Walkie-talkie crackles. Excited AB, “Bridge, Pilot on board!”
Me, “Aye, Pilot on board. Please bring him up to the bridge. And everybody on departure stations now, please. Take in the gangway”.
Three minutes later the wheelhouse door swings open and a blue eyed blonde with wavy shoulder length hair sashays in. “Good morning,” she tells us in a breathless voice. “I am the pilot.”
And with that simple statement, she throws the ship into a paroxysm of masculine efficiency the likes of which I had never seen before and never saw again. Third Mate smartly at attention and efficiently plotting positions in the river without the GPS, a feat I never knew he was capable of. The Indonesian AB, hitherto well known for his indolence, crisply repeating helm orders and spinning the wheel with a panache worthy of the quartermaster of Star Trek. The Bangladeshi Second Mate landing up on the bridge freshly bathed, cleanly shaved, in crisp uniform and reeking of some godawful cologne, ostensibly to arrange the charts.
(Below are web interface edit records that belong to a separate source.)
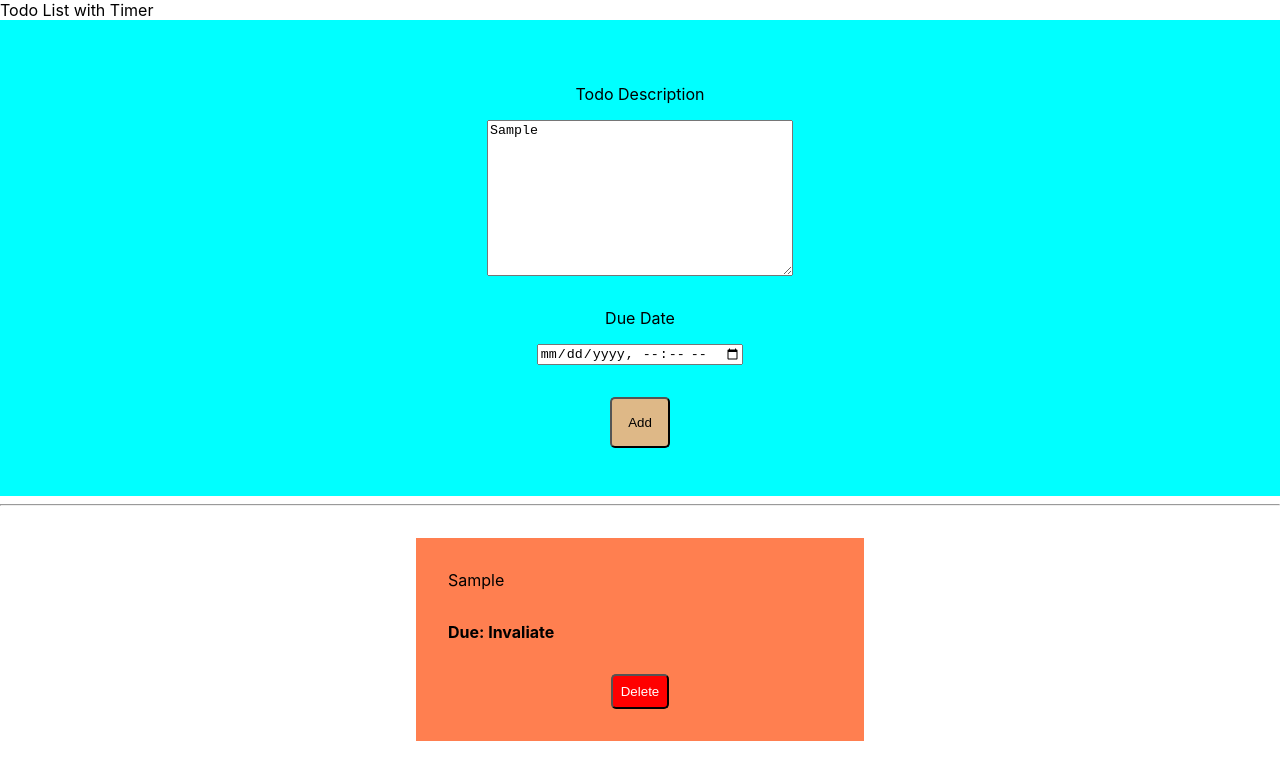
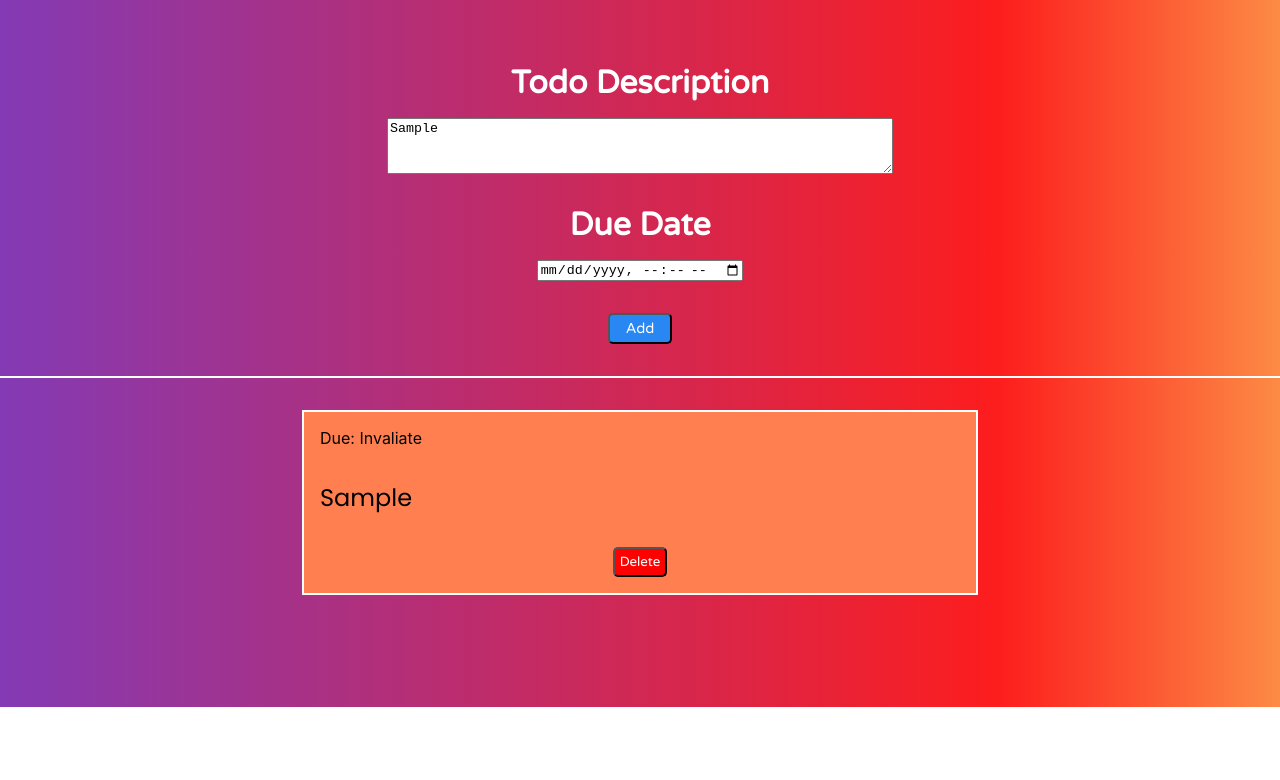
Before and after one commit to KenTauchi/React-Todo-App, a React (Create React App) app: page / in a window 1280 px wide. Both pictures are taken after typing "Sample" into the empty fields and a click on the button "Add". Shown: the top 780 px of the page. Built offline with nearby package versions, Linux system fonts and the light colour scheme.

Commit message:
Add Style

```diff
--- a/public/index.html
+++ b/public/index.html
@@ -10,6 +10,10 @@
       content="Web site created using create-react-app"
     />
     <link rel="apple-touch-icon" href="%PUBLIC_URL%/logo192.png" />
+    <link
+      href="https://fonts.googleapis.com/css2?family=Poppins&family=Varela+Round&display=swap"
+      rel="stylesheet"
+    />
     <!--
       manifest.json provides metadata used when your web app is installed on a
       user's mobile device or desktop. See https://developers.google.com/web/fundamentals/web-app-manifest/
--- a/src/components/InputForm/InputForm.js
+++ b/src/components/InputForm/InputForm.js
@@ -4,7 +4,7 @@ import classes from "./InputForm.module.css";
 const inputForm = (props) => (
   <form className={classes.InputForm} onSubmit={props.click}>
     <span>Todo Description</span>
-    <textarea name="desc" type="text" />
+    <textarea name="desc" type="text" placeholder="Please add your todo here" />
     <span>Due Date</span>
     <input name="datetime" type="datetime-local" />
     <button type="submit">Add</button>
--- a/src/components/InputForm/InputForm.module.css
+++ b/src/components/InputForm/InputForm.module.css
@@ -1,7 +1,12 @@
 .InputForm {
   text-align: center;
-  background-color: aqua;
   padding: 2rem;
+  padding-bottom: 1rem;
+  font-family: "Varela Round", sans-serif;
+  color: white;
+  font-weight: bold;
+  font-size: 2rem;
+  border-bottom: 2px solid white;
 }
 
 .InputForm textarea,
@@ -12,8 +17,8 @@
 }
 
 .InputForm textarea {
-  width: 300px;
-  height: 150px;
+  width: 500px;
+  height: 50px;
 }
 
 .InputForm span {
@@ -22,8 +27,17 @@
 }
 
 .InputForm button {
-  padding: 1rem;
+  padding: 0.3rem 1rem;
   margin: 1rem;
-  background-color: burlywood;
+  background-color: rgb(41, 135, 243);
   border-radius: 5px;
+  font-family: "Varela Round", sans-serif;
+  font-size: 0.9rem;
+  color: white;
 }
+
+.InputForm button:hover {
+  transform: translateY(-2px);
+  box-shadow: 0 7px 20px rgba(0, 0, 0, 0.4);
+  transition: all 0.3s;
+}
--- a/src/components/Layout/Layout.js
+++ b/src/components/Layout/Layout.js
@@ -1,10 +1,10 @@
 import React from "react";
 import Aux from "../../hoc/Aux";
+import classes from "./Layout.module.css";
 
 const layout = (props) => (
   <Aux>
-    <header>Todo List with Timer</header>
-    <main>{props.children}</main>
+    <main className={classes.Layout}>{props.children}</main>
   </Aux>
 );
 
--- a/src/components/Layout/Layout.module.css
+++ b/src/components/Layout/Layout.module.css
@@ -0,0 +1,10 @@
+.Layout {
+  background: rgb(131, 58, 180);
+  background: linear-gradient(
+    90deg,
+    rgba(131, 58, 180, 1) 0%,
+    rgba(253, 29, 29, 1) 78%,
+    rgba(252, 139, 69, 1) 100%
+  );
+  padding-bottom: 5rem;
+}
--- a/src/components/OverDueLists/OverDueList/OverDueList.js
+++ b/src/components/OverDueLists/OverDueList/OverDueList.js
@@ -3,15 +3,13 @@ import classes from "./OverDueList.module.css";
 
 const overDueList = (props) => {
   return (
-    <ul className={classes.OverDueList}>
-      <li>
-        <div>{props.content}</div>
-        <div>
-          <strong>Due: {props.time}</strong>
-        </div>
-        <button onClick={props.click}>Delete</button>
-      </li>
-    </ul>
+    <li className={classes.OverDueList}>
+      <div className={classes.Alert}>*Overdue</div>
+      <div className={classes.Due}>Due: {props.time}</div>
+      <div className={classes.Content}>{props.content}</div>
+
+      <button onClick={props.click}>Delete</button>
+    </li>
   );
 };
 
--- a/src/components/OverDueLists/OverDueList/OverDueList.module.css
+++ b/src/components/OverDueLists/OverDueList/OverDueList.module.css
@@ -1,3 +1,41 @@
-.OverDueList li {
-  background-color: darkcyan;
+.OverDueList {
+  margin: 1rem auto;
+  width: 50%;
+  background-color: rgb(194, 194, 194);
+  margin: 2rem auto;
+  padding: 1rem;
+  list-style-type: none;
+  border: 2px solid white;
 }
+
+.OverDueList button {
+  background-color: red;
+  color: white;
+  padding: 0.3rem;
+  margin: 2rem auto 0;
+  border-radius: 5px;
+  text-align: right;
+  display: block;
+  font-family: "Varela Round", sans-serif;
+}
+
+.OverDueList button:hover {
+  transform: translateY(-2px);
+  box-shadow: 0 7px 20px rgba(0, 0, 0, 0.4);
+  transition: all 0.3s;
+}
+
+.Content {
+  font-family: "Poppins", sans-serif;
+  font-size: 1.5rem;
+}
+
+.Due {
+  margin-bottom: 2rem;
+  color: firebrick;
+}
+
+.Alert {
+  font-weight: bold;
+  color: firebrick;
+}
--- a/src/components/TodoLists/TodoList/TodoList.js
+++ b/src/components/TodoLists/TodoList/TodoList.js
@@ -16,15 +16,12 @@ const todoList = (props) => {
   if (dueOver === false) {
     return (
       <Aux>
-        <ul className={classes.TodoList}>
-          <li>
-            <div>{props.content}</div>
-            <div className={classes.Due}>
-              <strong>Due: {duedate}</strong>
-            </div>
-            <button onClick={props.click}>Delete</button>
-          </li>
-        </ul>
+        <li className={classes.TodoList}>
+          <div className={classes.Due}>Due: {duedate}</div>
+          <div className={classes.Content}>{props.content}</div>
+
+          <button onClick={props.click}>Delete</button>
+        </li>
       </Aux>
     );
   } else {
--- a/src/components/TodoLists/TodoList/TodoList.module.css
+++ b/src/components/TodoLists/TodoList/TodoList.module.css
@@ -1,26 +1,35 @@
 .TodoList {
-  margin: 0;
-  padding: 0;
+  margin: 1rem auto;
+  width: 50%;
+  background-color: coral;
+  margin: 2rem auto;
+  padding: 1rem;
+  list-style-type: none;
+  border: 2px solid white;
 }
 
-.TodoList li {
-  margin: 2rem auto;
-  width: 30%;
-  background-color: coral;
-  padding: 2rem;
-  list-style-type: none;
+.Content {
+  font-family: "Poppins", sans-serif;
+  font-size: 1.5rem;
 }
 
 .TodoList button {
   background-color: red;
   color: white;
-  padding: 0.5rem;
+  padding: 0.3rem;
   margin: 2rem auto 0;
   border-radius: 5px;
   text-align: right;
   display: block;
+  font-family: "Varela Round", sans-serif;
+}
+
+.TodoList button:hover {
+  transform: translateY(-2px);
+  box-shadow: 0 7px 20px rgba(0, 0, 0, 0.4);
+  transition: all 0.3s;
 }
 
 .Due {
-  margin-top: 2rem;
+  margin-bottom: 2rem;
 }
--- a/src/container/TodoBuilder/TodoBuilder.js
+++ b/src/container/TodoBuilder/TodoBuilder.js
@@ -53,7 +53,7 @@ class TodoBuilder extends Component {
     return (
       <Aux>
         <InputForm click={this.addToList} />
-        <hr />
+
         {this.state.todos.map((list, index) => (
           <TodoList
             content={list.todo}
```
Hell, even the Indian Chief Officer, on stand-by for’d and therefore disappointingly (for him) removed from the action, put on his (imagined) sexiest drawl on the walkie talkie, until I told him to cut it out because I couldn’t understand half of what he was saying.
Me? I was the quintessential professional, of course, as one would expect. I must confess, though, that I had a momentary pang of politically incorrect apprehension, absolutely misplaced as it turned out, at the idea of a female pilot taking a large car carrier out to the Solent in developing fog, a following current and a freshening wind.
I must also confess that I wondered, since this was a fortnightly port of call, whether a Master/Pilot exchange of information could legitimately include the pilot’s phone number. And I still like to think that when the pilot advised me, “We can single up now, Captain,” she was actually hinting that I get a divorce.